### BRIEF
Which lines mention "what"? Show each one from the listing.
_ _ _
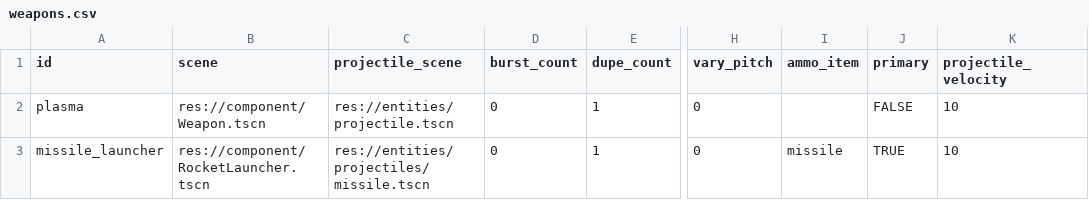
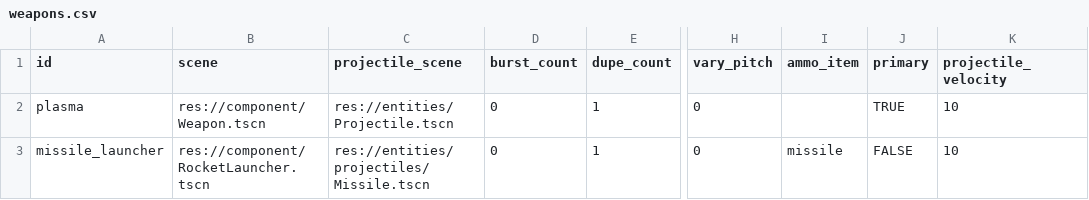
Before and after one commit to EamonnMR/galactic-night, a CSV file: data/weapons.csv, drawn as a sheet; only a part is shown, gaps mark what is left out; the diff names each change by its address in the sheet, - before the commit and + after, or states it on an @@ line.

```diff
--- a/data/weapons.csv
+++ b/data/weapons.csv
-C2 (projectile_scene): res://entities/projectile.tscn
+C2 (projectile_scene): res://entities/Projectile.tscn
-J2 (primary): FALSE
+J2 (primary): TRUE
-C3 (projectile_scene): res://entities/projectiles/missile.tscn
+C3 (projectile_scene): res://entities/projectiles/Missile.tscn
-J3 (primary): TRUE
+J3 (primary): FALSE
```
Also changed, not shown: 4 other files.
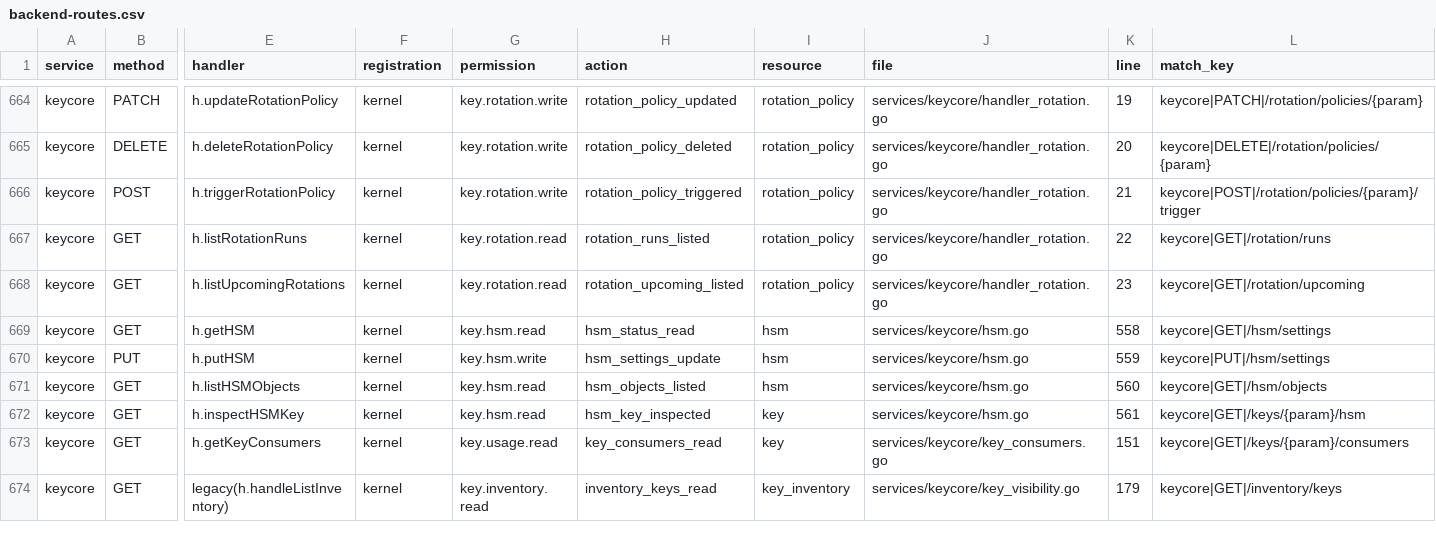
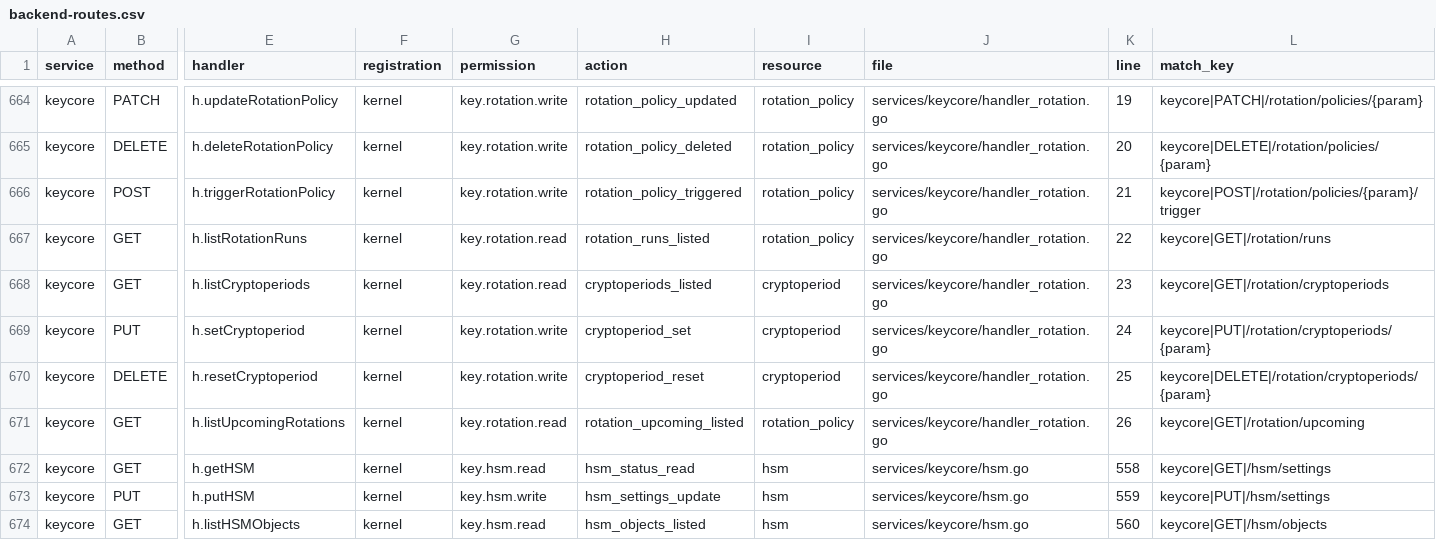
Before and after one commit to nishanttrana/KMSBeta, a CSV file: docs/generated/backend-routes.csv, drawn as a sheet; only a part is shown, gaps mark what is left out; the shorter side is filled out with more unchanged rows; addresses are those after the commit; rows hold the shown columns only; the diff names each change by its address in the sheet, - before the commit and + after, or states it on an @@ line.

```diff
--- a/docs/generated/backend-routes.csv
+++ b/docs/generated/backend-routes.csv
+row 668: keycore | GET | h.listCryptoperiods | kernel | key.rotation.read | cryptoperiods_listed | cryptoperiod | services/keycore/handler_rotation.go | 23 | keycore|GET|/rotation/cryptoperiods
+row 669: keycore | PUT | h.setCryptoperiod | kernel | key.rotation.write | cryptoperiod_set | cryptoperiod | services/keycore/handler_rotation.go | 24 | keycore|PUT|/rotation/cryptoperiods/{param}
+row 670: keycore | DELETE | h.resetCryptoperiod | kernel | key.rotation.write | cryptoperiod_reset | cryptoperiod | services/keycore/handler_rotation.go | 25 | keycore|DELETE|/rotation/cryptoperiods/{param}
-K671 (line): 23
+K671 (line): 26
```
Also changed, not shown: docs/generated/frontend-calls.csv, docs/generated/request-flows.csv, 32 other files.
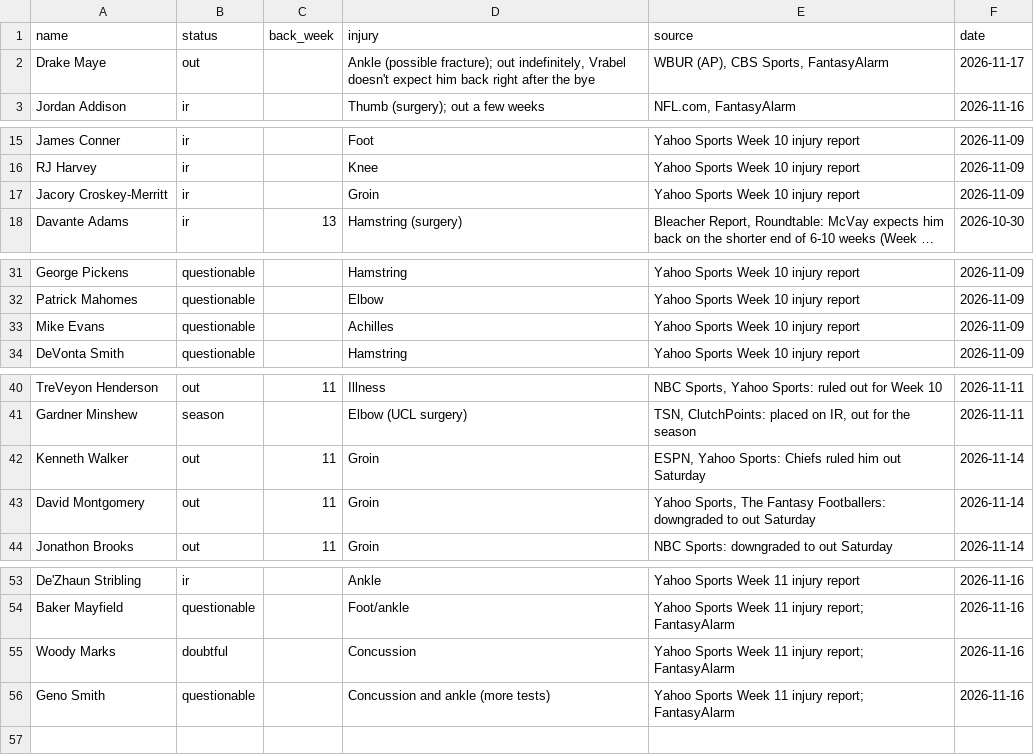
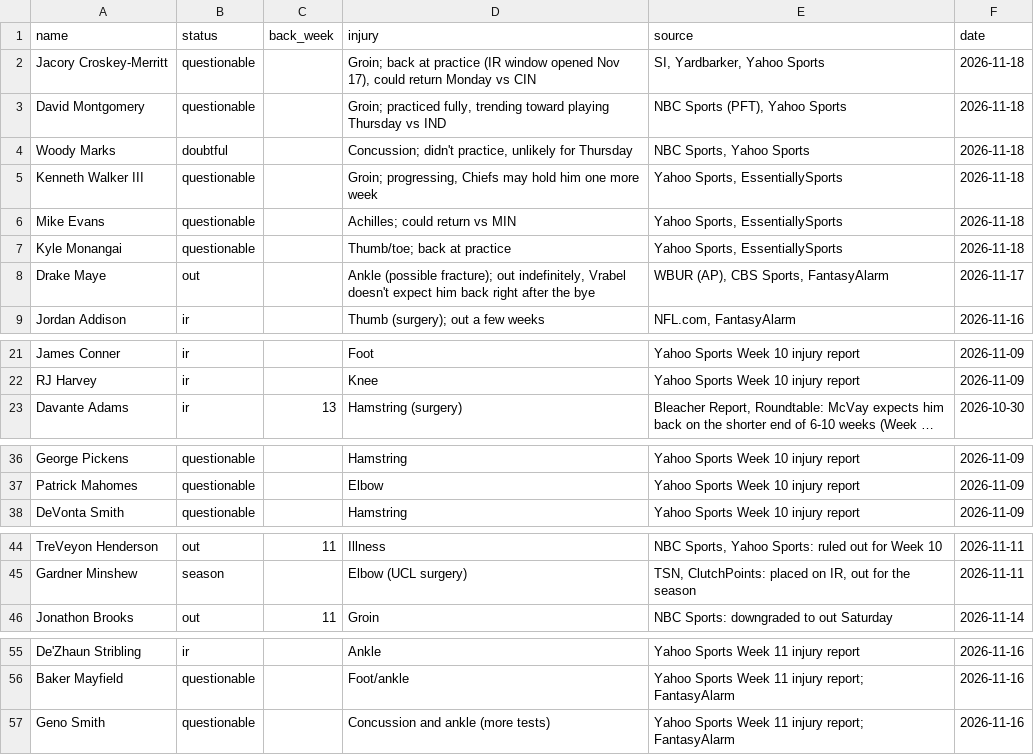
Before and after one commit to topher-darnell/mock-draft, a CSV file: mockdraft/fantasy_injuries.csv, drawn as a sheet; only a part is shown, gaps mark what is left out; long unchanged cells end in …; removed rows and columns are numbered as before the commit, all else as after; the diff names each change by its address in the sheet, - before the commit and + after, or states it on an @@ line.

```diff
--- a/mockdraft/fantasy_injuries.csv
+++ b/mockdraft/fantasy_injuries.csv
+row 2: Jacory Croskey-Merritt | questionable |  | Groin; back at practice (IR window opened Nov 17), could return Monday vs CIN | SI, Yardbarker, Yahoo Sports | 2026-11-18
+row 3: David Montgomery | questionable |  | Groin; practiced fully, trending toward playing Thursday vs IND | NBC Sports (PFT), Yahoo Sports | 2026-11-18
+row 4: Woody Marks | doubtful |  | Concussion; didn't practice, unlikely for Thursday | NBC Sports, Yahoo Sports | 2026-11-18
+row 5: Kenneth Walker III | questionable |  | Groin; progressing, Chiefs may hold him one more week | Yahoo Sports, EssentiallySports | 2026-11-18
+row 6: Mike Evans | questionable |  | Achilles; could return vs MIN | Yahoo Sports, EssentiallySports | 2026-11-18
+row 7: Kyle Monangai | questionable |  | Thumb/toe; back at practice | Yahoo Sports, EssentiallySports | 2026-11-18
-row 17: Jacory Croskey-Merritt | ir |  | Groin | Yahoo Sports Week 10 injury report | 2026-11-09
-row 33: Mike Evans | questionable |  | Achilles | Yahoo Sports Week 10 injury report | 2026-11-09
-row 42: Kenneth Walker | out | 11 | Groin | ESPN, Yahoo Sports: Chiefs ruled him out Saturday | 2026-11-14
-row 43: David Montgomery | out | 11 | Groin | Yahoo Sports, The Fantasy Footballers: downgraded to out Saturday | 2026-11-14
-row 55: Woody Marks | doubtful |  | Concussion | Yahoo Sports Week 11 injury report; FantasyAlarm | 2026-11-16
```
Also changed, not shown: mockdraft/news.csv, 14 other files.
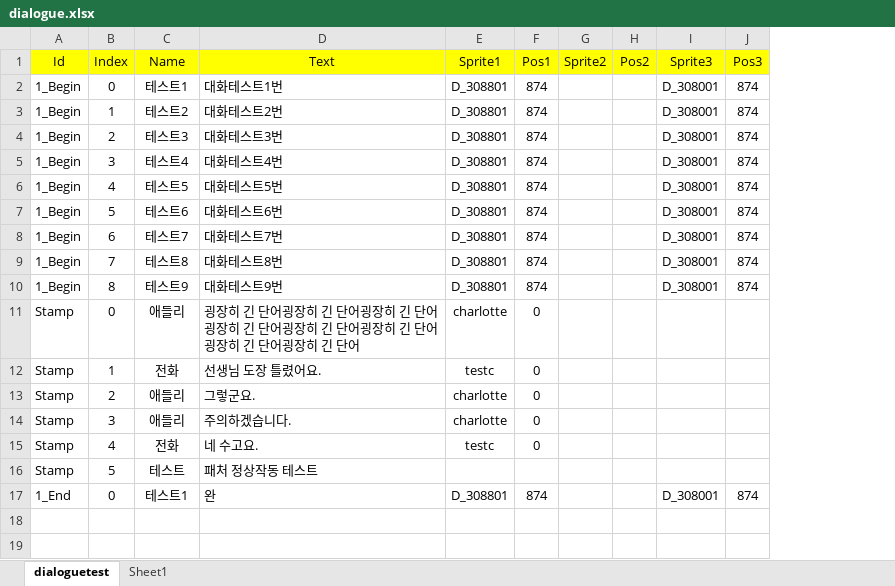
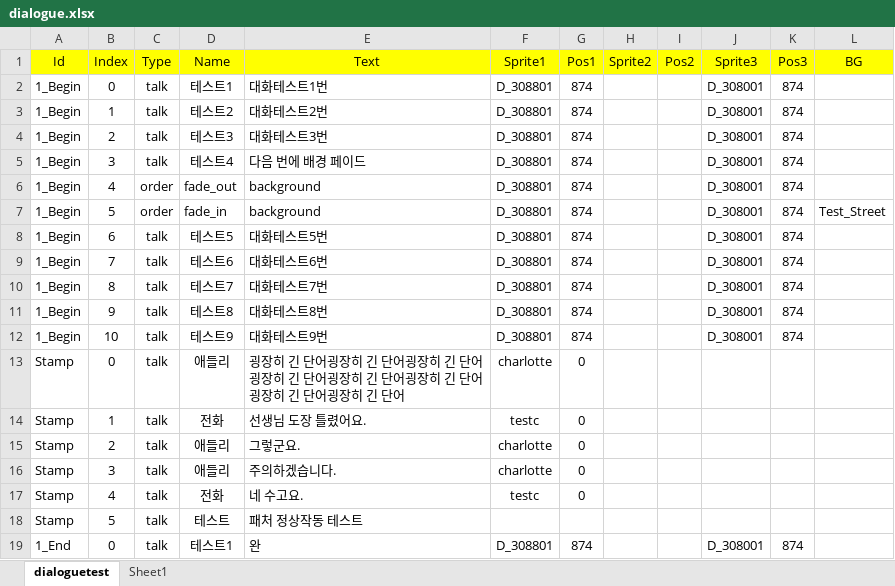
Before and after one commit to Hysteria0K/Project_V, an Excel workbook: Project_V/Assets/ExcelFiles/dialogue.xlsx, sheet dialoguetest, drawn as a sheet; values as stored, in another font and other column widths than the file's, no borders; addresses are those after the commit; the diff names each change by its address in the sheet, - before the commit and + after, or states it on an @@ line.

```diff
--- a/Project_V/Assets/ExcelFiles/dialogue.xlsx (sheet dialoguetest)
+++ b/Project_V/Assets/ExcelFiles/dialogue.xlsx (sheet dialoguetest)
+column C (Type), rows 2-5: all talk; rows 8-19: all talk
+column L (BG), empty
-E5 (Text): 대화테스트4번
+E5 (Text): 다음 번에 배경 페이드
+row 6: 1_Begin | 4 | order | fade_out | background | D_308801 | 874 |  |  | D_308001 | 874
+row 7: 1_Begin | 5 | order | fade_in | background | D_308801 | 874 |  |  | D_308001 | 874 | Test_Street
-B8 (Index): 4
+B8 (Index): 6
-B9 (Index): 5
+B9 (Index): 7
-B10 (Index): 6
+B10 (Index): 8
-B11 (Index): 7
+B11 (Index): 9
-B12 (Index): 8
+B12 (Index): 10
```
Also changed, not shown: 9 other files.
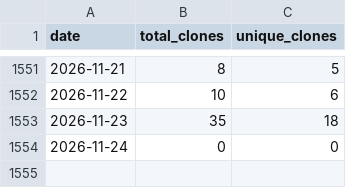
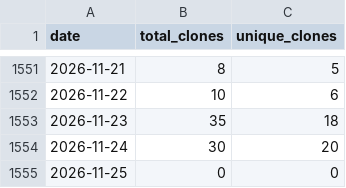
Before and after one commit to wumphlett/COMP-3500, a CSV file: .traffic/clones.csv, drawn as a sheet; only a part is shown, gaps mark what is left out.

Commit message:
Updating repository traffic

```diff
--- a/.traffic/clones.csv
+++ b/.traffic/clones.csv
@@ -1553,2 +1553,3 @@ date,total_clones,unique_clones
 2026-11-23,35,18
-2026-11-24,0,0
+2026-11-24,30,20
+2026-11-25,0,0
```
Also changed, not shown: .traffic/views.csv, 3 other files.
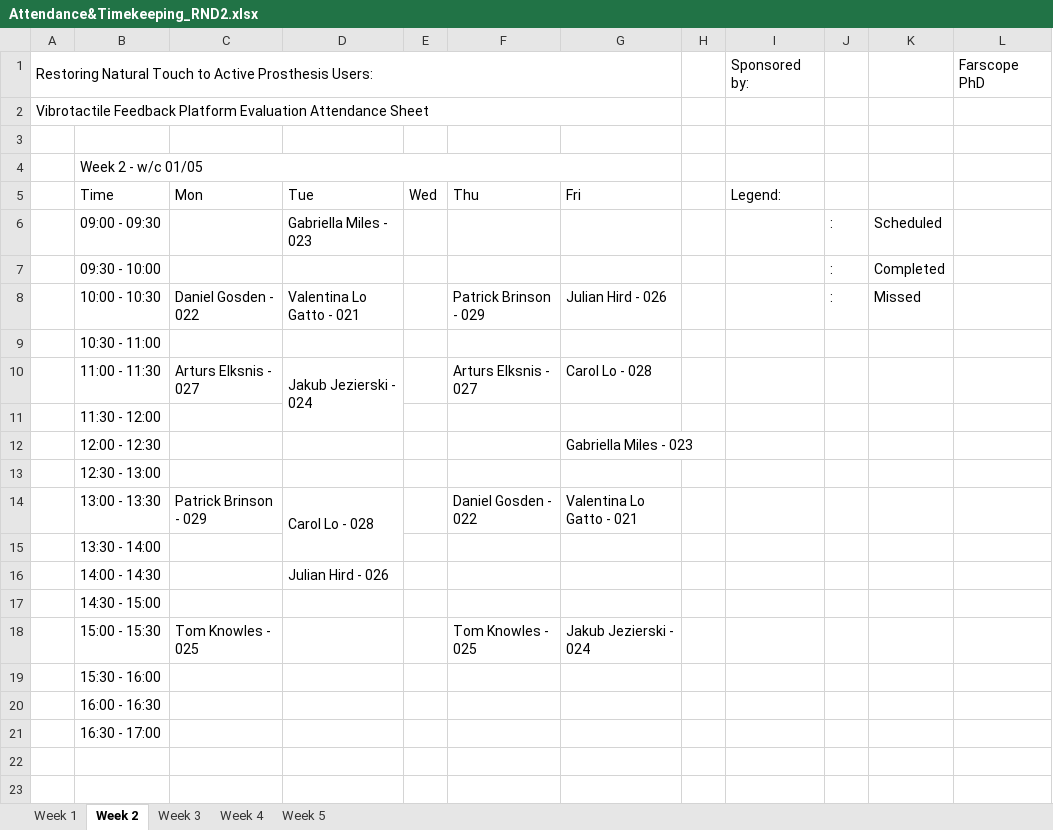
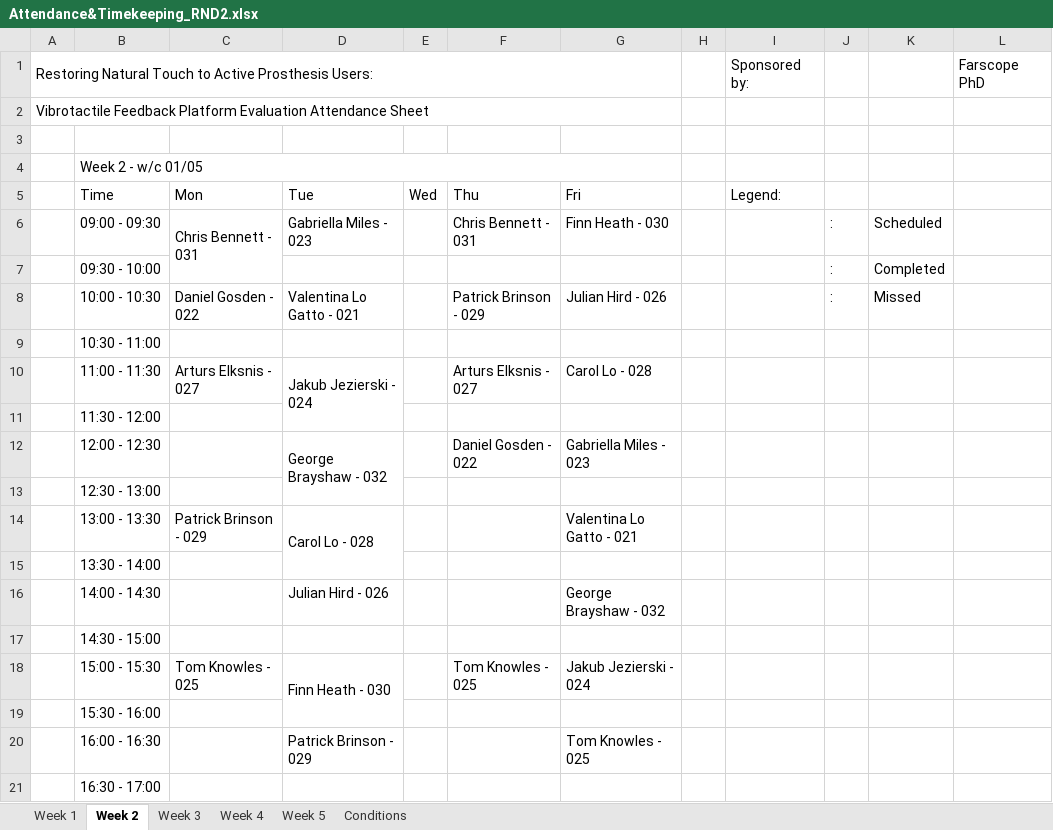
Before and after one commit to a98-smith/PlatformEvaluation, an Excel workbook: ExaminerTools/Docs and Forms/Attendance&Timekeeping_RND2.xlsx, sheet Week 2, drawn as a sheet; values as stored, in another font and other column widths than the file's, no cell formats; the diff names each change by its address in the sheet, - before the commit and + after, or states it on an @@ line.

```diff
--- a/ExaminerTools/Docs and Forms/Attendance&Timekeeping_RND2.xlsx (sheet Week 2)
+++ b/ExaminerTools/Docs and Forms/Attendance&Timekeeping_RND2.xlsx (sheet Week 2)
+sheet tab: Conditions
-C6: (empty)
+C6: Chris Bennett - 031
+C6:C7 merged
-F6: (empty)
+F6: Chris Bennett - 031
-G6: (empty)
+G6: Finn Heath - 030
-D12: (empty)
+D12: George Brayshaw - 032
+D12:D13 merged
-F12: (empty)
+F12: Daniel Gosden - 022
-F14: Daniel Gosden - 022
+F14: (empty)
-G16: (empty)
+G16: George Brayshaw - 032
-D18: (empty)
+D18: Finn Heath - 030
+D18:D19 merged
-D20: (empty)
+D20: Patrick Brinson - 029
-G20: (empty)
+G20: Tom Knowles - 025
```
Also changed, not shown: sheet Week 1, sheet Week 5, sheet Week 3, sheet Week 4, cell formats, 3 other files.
_ _ _
### ANSWER FOR THIS EXERCISE
Before and after one commit to EamonnMR/galactic-night, a CSV file: data/weapons.csv, drawn as a sheet; only a part is shown, gaps mark what is left out; the diff names each change by its address in the sheet, - before the commit and + after, or states it on an @@ line.
Before and after one commit to nishanttrana/KMSBeta, a CSV file: docs/generated/backend-routes.csv, drawn as a sheet; only a part is shown, gaps mark what is left out; the shorter side is filled out with more unchanged rows; addresses are those after the commit; rows hold the shown columns only; the diff names each change by its address in the sheet, - before the commit and + after, or states it on an @@ line.
Before and after one commit to topher-darnell/mock-draft, a CSV file: mockdraft/fantasy_injuries.csv, drawn as a sheet; only a part is shown, gaps mark what is left out; long unchanged cells end in …; removed rows and columns are numbered as before the commit, all else as after; the diff names each change by its address in the sheet, - before the commit and + after, or states it on an @@ line.
Before and after one commit to wumphlett/COMP-3500, a CSV file: .traffic/clones.csv, drawn as a sheet; only a part is shown, gaps mark what is left out.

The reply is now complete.